BEGIN Supplied records
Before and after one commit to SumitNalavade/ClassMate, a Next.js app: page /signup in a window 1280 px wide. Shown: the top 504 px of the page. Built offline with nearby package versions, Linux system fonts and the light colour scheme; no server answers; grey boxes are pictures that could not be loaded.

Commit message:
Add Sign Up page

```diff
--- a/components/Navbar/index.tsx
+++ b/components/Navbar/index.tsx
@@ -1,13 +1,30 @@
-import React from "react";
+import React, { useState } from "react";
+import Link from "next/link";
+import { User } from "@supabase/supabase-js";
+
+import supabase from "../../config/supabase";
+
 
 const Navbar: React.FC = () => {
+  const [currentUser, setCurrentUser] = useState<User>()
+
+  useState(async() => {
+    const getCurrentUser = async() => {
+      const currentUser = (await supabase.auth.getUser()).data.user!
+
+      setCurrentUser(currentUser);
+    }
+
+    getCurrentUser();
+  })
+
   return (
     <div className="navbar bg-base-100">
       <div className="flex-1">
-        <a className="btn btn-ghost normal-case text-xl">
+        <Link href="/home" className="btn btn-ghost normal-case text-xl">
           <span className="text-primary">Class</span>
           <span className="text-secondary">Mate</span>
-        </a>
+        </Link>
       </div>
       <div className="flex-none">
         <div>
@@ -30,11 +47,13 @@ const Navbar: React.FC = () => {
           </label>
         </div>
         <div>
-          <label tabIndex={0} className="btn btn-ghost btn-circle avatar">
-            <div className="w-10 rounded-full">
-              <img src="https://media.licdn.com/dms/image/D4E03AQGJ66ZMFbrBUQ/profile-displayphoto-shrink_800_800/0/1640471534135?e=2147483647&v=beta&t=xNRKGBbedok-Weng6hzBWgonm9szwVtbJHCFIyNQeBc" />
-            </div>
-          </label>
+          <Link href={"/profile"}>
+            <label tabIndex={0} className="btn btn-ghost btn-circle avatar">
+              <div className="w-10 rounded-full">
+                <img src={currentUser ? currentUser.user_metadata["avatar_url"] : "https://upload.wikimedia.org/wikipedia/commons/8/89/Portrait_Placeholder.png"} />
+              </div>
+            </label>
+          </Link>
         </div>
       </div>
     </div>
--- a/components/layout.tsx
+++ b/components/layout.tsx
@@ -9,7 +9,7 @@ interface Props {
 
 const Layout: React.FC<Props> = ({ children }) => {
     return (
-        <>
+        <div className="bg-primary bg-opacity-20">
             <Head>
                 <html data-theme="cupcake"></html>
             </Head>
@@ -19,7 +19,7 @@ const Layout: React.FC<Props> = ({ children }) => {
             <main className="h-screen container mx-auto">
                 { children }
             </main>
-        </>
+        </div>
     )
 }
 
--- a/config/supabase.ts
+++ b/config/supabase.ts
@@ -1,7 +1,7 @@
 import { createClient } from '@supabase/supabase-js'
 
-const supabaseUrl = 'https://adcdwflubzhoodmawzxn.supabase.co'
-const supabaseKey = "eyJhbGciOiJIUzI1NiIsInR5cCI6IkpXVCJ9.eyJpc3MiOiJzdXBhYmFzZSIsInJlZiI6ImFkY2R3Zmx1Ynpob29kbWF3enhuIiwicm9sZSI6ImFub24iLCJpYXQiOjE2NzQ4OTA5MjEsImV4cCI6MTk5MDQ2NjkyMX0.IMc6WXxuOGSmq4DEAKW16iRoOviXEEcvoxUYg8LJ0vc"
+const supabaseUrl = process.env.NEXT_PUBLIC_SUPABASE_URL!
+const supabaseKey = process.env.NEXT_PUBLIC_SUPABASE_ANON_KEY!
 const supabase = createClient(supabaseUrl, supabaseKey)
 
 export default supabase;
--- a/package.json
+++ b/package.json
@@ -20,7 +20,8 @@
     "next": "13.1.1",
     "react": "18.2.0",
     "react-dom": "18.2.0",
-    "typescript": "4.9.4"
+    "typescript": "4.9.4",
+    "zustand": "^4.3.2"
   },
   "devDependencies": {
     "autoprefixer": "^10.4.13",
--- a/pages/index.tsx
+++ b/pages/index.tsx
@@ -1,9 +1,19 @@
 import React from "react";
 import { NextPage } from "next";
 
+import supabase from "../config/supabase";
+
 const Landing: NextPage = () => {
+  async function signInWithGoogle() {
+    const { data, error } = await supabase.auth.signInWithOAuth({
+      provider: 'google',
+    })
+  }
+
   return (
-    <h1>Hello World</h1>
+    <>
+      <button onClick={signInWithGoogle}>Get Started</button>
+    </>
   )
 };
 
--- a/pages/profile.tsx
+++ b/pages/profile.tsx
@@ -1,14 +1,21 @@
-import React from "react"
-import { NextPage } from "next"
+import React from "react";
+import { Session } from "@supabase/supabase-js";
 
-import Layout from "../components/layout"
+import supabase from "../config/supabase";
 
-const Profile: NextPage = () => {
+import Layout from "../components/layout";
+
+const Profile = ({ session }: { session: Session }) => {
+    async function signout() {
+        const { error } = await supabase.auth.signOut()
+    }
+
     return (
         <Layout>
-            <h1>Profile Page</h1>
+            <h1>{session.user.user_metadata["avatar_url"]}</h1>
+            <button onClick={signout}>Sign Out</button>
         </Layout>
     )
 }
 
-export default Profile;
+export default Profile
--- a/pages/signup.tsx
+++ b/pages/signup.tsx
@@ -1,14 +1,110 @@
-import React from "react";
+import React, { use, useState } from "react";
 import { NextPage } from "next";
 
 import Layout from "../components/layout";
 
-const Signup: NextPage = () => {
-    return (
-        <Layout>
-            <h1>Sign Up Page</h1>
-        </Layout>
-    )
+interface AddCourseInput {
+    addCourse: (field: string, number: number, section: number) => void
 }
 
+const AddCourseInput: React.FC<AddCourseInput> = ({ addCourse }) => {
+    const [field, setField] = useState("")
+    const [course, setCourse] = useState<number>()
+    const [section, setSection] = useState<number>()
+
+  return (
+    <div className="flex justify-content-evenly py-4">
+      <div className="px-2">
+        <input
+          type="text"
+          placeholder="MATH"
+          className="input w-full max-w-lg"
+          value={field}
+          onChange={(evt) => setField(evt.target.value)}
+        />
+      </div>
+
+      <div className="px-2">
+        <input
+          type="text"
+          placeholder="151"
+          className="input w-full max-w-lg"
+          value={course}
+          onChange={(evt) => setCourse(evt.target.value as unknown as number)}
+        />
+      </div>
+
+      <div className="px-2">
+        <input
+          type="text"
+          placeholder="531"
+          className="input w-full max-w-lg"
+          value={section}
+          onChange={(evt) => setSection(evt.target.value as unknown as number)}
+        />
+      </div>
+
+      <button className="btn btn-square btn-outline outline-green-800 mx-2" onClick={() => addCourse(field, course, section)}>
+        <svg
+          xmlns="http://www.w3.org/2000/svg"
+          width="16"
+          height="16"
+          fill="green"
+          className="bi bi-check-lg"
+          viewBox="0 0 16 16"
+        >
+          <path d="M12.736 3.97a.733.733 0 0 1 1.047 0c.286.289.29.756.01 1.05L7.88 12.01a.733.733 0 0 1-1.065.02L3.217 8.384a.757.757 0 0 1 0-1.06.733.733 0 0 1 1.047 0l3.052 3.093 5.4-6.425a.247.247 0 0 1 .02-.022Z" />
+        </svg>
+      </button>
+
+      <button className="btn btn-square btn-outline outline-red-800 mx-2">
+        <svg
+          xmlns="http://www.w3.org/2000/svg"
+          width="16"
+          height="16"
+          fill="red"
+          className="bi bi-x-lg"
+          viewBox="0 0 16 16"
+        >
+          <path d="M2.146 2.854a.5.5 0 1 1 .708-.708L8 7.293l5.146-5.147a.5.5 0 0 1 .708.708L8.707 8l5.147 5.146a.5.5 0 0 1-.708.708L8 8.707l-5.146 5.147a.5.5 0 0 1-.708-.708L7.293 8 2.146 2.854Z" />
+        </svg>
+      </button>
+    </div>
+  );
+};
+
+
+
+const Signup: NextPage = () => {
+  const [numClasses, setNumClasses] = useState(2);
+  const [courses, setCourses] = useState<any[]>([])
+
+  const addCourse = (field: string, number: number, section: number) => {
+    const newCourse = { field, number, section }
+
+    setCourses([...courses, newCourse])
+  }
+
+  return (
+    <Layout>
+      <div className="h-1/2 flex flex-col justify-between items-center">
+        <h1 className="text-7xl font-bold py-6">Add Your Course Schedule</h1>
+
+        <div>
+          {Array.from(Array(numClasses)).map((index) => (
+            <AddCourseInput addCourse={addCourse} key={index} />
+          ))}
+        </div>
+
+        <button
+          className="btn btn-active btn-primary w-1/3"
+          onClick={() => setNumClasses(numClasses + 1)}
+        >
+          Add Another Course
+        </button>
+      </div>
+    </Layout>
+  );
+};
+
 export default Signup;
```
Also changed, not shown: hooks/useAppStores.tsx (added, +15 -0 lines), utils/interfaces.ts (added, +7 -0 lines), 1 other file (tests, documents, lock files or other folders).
END Supplied records
* _What is required_:
Work out how many lines in the records above include the string "span", and provide that figure with no other text.

* _Response below_:
2